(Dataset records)
□ □ □ □
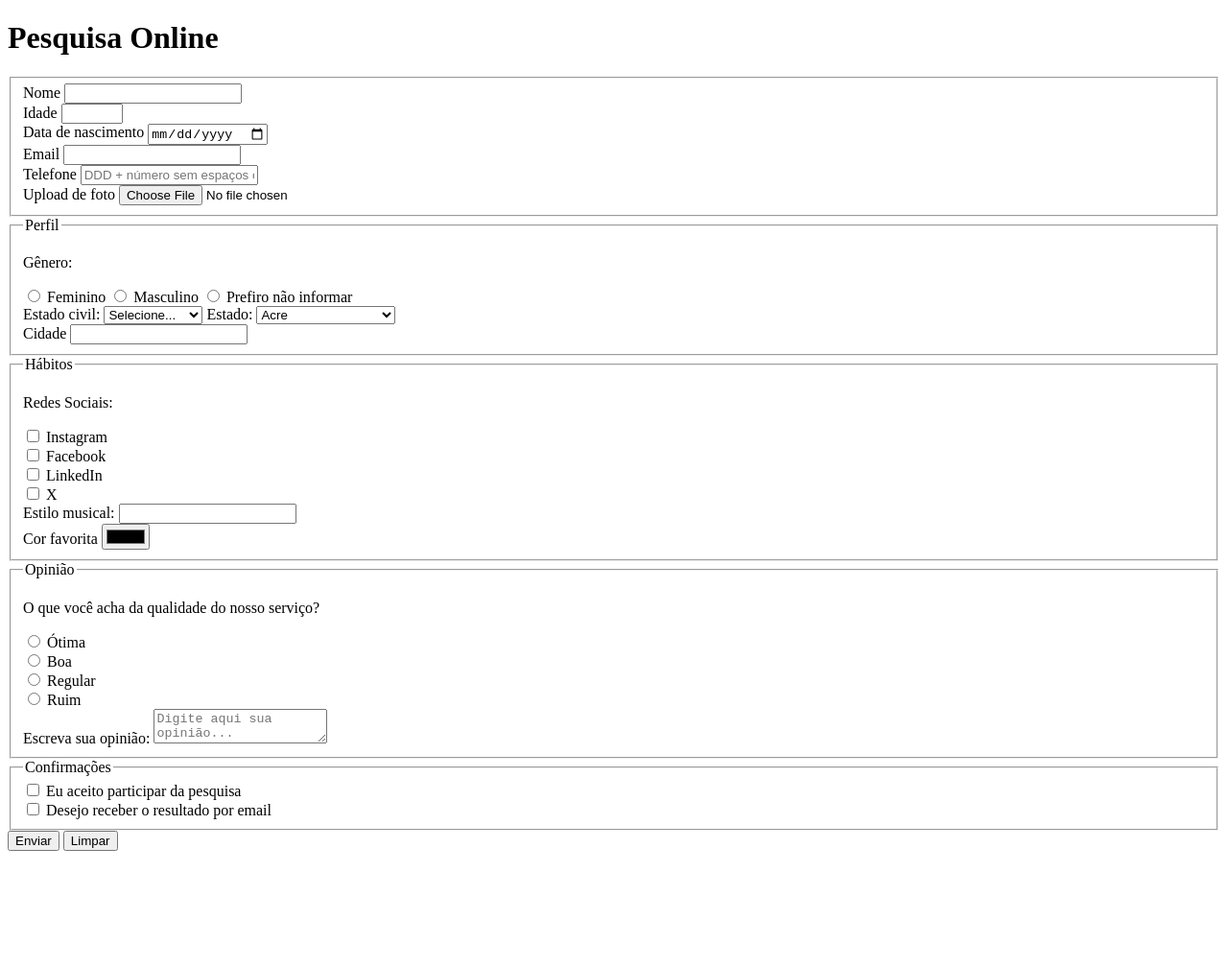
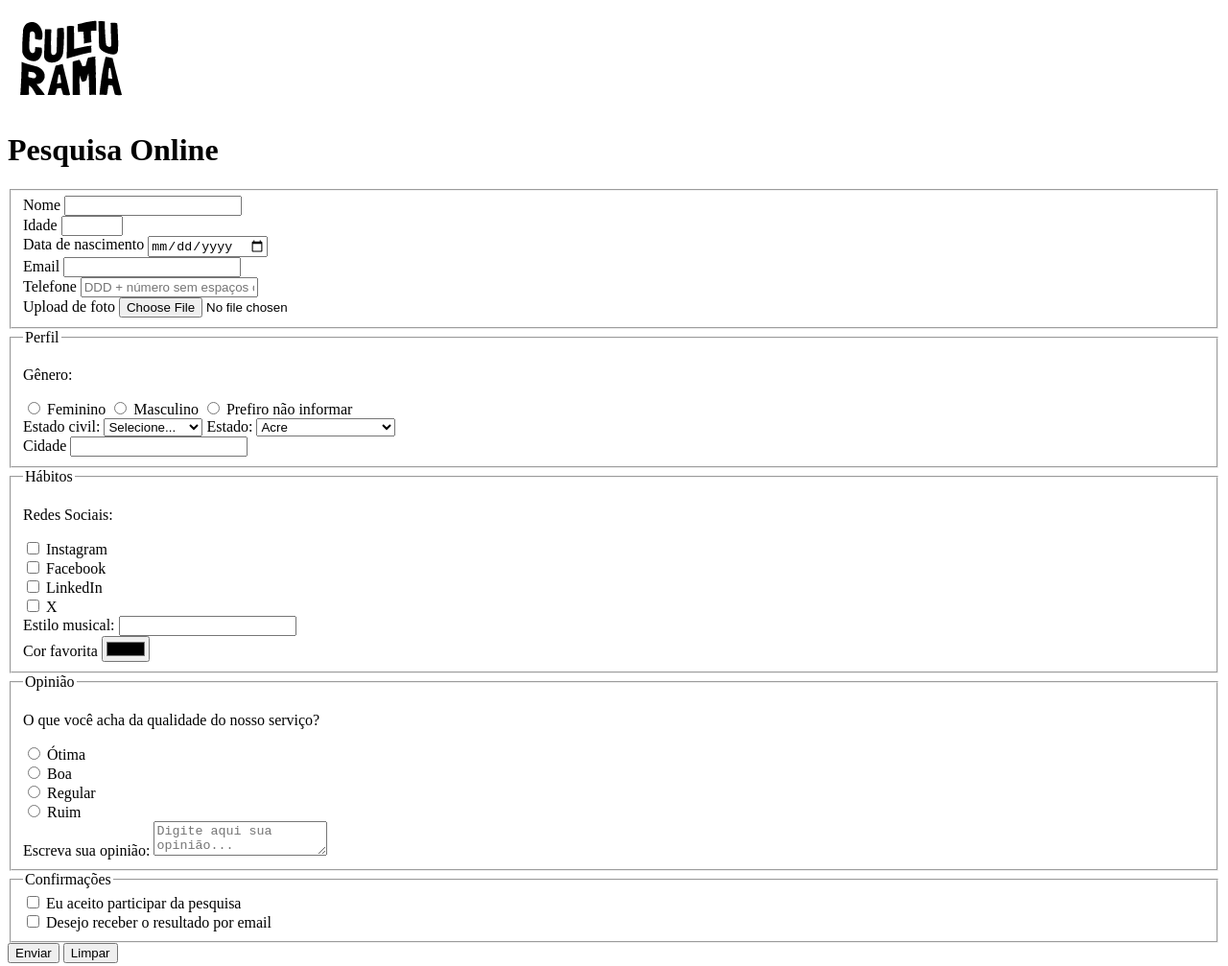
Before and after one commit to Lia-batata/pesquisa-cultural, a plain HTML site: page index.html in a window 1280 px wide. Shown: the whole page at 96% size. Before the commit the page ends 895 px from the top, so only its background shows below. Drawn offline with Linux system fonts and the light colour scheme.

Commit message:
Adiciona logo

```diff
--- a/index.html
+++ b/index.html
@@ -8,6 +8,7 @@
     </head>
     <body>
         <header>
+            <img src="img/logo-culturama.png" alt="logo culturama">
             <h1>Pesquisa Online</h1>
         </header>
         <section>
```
□ □ □ □
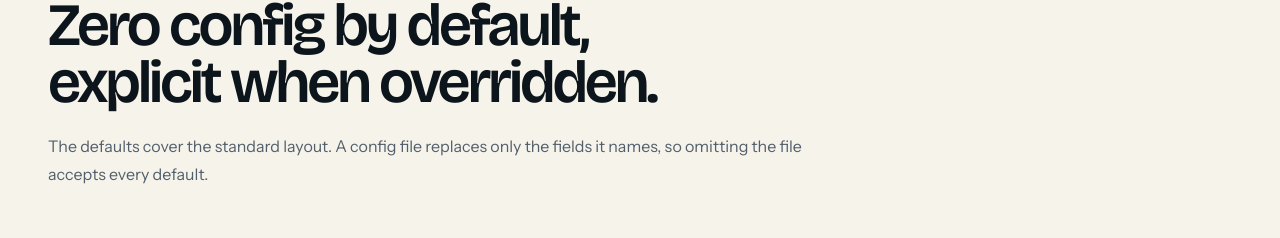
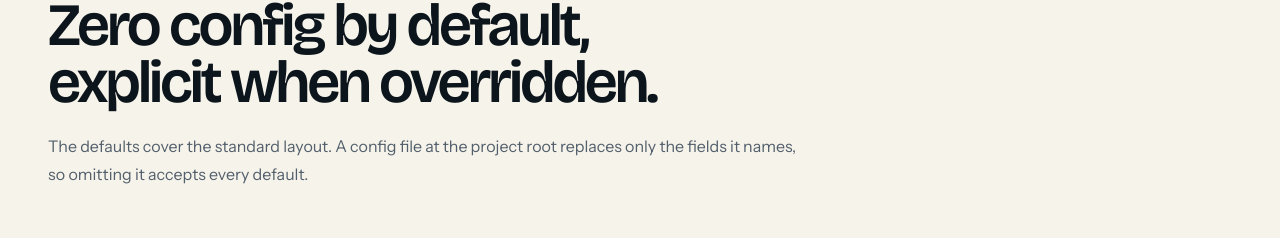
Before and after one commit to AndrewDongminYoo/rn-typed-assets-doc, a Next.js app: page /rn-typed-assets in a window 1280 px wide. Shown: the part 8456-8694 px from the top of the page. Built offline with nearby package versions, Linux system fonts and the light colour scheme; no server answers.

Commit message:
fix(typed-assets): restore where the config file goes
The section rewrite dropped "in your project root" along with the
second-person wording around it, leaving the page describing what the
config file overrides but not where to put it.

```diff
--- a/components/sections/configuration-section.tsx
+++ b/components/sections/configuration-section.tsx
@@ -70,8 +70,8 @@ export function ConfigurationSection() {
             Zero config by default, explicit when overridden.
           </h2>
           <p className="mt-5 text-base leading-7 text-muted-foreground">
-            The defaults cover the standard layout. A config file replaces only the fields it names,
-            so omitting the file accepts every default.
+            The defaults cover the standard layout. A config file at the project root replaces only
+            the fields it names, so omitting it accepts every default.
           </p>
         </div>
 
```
□ □ □ □
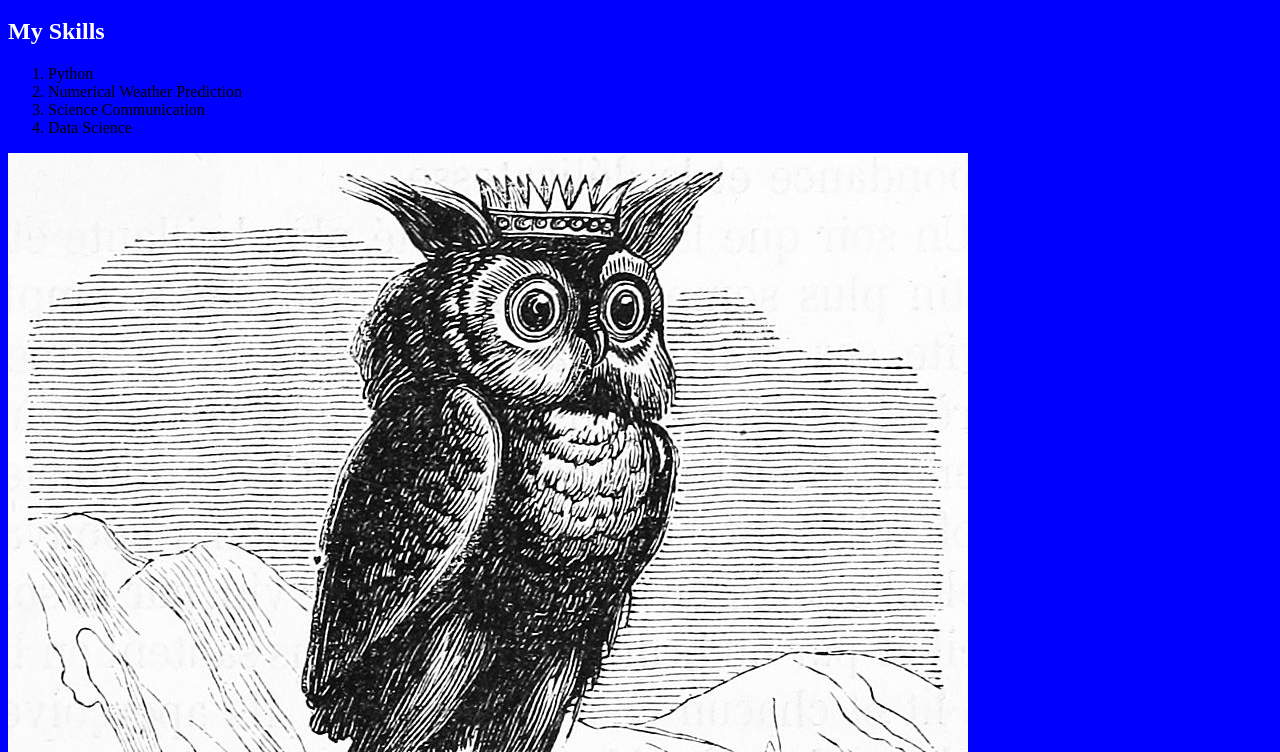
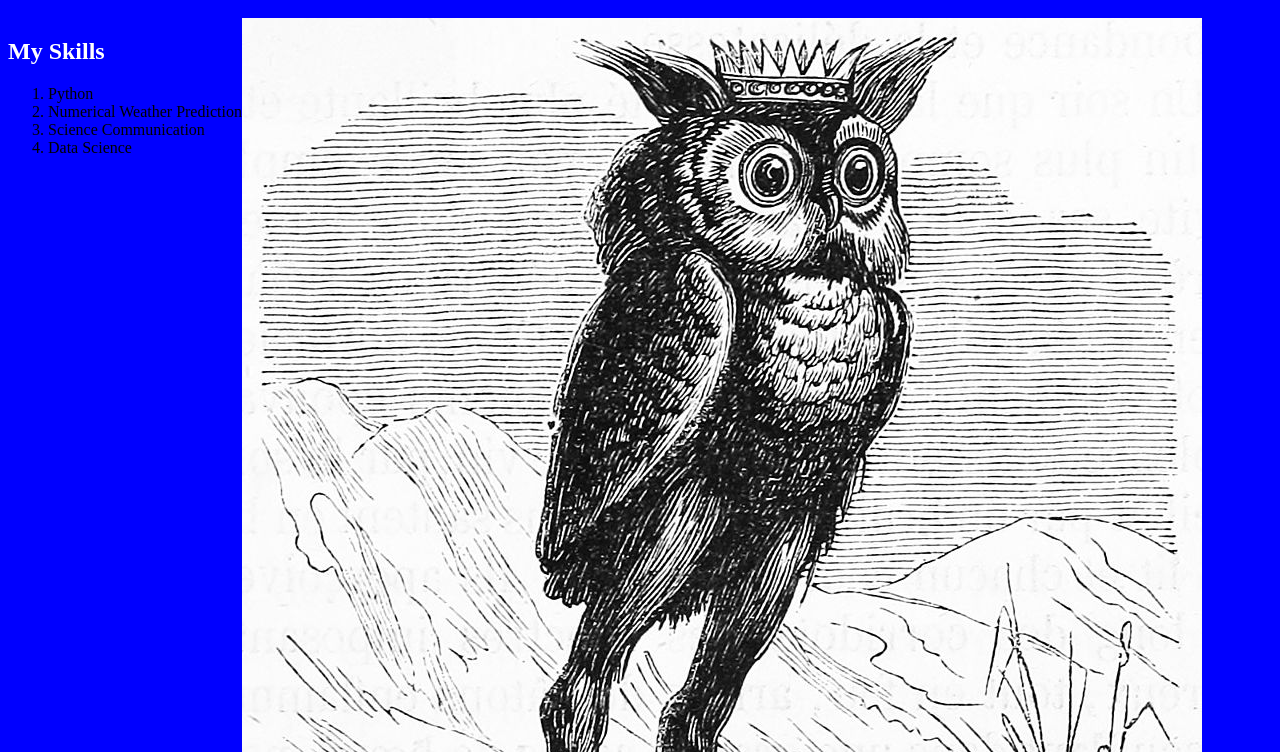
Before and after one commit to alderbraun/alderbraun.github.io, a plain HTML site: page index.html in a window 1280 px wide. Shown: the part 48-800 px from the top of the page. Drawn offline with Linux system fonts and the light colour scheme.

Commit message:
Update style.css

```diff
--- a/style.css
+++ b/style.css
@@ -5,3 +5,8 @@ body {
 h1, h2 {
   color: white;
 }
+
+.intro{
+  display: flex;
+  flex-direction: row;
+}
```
□ □ □ □
Work item:
Among the lines of the data above, find those with the word "only" and show them.

Response:
Before and after one commit to Lia-batata/pesquisa-cultural, a plain HTML site: page index.html in a window 1280 px wide. Shown: the whole page at 96% size. Before the commit the page ends 895 px from the top, so only its background shows below. Drawn offline with Linux system fonts and the light colour scheme.
-            The defaults cover the standard layout. A config file replaces only the fields it names,
+            The defaults cover the standard layout. A config file at the project root replaces only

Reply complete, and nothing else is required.